Note: This entire article is tool agnostic. That is, it doesn’t matter if you use Sketch, Figma, Adobe XD, or Microsoft Paint, these tips will help you.
If you haven’t already, I highly recommend starting out with Part 1 of this guide, which establishes a proper foundation of design best practices and will ensure your journey begins on the right foot.
Part 2 of our series helps you dial in your productivity potential by teaching you how to make your tools work for you instead of against you.
5. Extend the capabilities of your design tool
There are millions of gifted users in the world, and lots of them have built utilities known as add-ons, plugins, or extensions for doing all kinds of new and wacky things beyond the base functionality of the tool.
Think of your design tool like a video camera.

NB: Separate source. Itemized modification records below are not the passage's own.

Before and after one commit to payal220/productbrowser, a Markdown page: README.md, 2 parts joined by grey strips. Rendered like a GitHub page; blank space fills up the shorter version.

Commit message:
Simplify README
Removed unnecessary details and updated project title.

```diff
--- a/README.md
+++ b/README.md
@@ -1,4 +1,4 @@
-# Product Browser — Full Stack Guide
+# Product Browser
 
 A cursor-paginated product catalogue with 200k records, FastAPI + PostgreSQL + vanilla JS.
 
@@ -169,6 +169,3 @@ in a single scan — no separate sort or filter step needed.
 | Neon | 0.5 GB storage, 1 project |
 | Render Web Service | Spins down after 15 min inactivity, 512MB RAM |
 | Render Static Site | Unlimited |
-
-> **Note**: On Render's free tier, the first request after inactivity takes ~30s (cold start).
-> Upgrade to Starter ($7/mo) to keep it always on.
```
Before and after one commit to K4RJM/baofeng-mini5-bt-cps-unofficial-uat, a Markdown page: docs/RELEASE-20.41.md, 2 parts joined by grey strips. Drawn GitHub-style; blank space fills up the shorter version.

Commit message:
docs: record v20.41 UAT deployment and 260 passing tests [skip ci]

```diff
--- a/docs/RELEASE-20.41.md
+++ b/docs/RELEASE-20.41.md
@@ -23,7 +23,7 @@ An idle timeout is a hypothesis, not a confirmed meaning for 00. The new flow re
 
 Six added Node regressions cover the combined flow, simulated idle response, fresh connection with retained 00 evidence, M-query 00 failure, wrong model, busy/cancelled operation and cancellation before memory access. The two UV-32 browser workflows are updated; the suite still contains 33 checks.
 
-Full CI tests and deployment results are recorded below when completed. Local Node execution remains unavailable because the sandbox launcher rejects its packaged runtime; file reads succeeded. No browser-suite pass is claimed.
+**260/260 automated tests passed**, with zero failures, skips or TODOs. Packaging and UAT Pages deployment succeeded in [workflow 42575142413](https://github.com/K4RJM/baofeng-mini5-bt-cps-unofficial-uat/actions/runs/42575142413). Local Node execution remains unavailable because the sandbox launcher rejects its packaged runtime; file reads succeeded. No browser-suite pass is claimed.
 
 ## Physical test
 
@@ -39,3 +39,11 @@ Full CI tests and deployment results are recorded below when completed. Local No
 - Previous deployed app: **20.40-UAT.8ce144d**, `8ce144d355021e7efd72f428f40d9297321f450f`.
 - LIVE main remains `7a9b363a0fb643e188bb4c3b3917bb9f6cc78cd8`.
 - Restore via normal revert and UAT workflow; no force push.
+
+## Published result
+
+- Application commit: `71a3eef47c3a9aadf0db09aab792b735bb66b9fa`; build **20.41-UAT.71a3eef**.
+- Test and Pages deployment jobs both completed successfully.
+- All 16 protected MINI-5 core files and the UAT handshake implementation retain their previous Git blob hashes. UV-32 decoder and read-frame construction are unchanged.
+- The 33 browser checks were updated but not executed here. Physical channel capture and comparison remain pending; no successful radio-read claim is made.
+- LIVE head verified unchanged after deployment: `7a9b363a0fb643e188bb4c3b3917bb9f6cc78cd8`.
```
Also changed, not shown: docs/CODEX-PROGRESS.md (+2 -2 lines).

Here’s a fancy one that production teams in Hollywood like to use:
The body of a camera provides its core functionality: recording and storing footage. But most cameras come equipped with slots, plugs, threads, and clamps for adding all kinds of tools: lenses, monitors, microphones, etc:
These additional tools allow me to do things faster and better than I could with the base tool itself: Footage is sharper, audio sounds cleaner, and batteries last longer.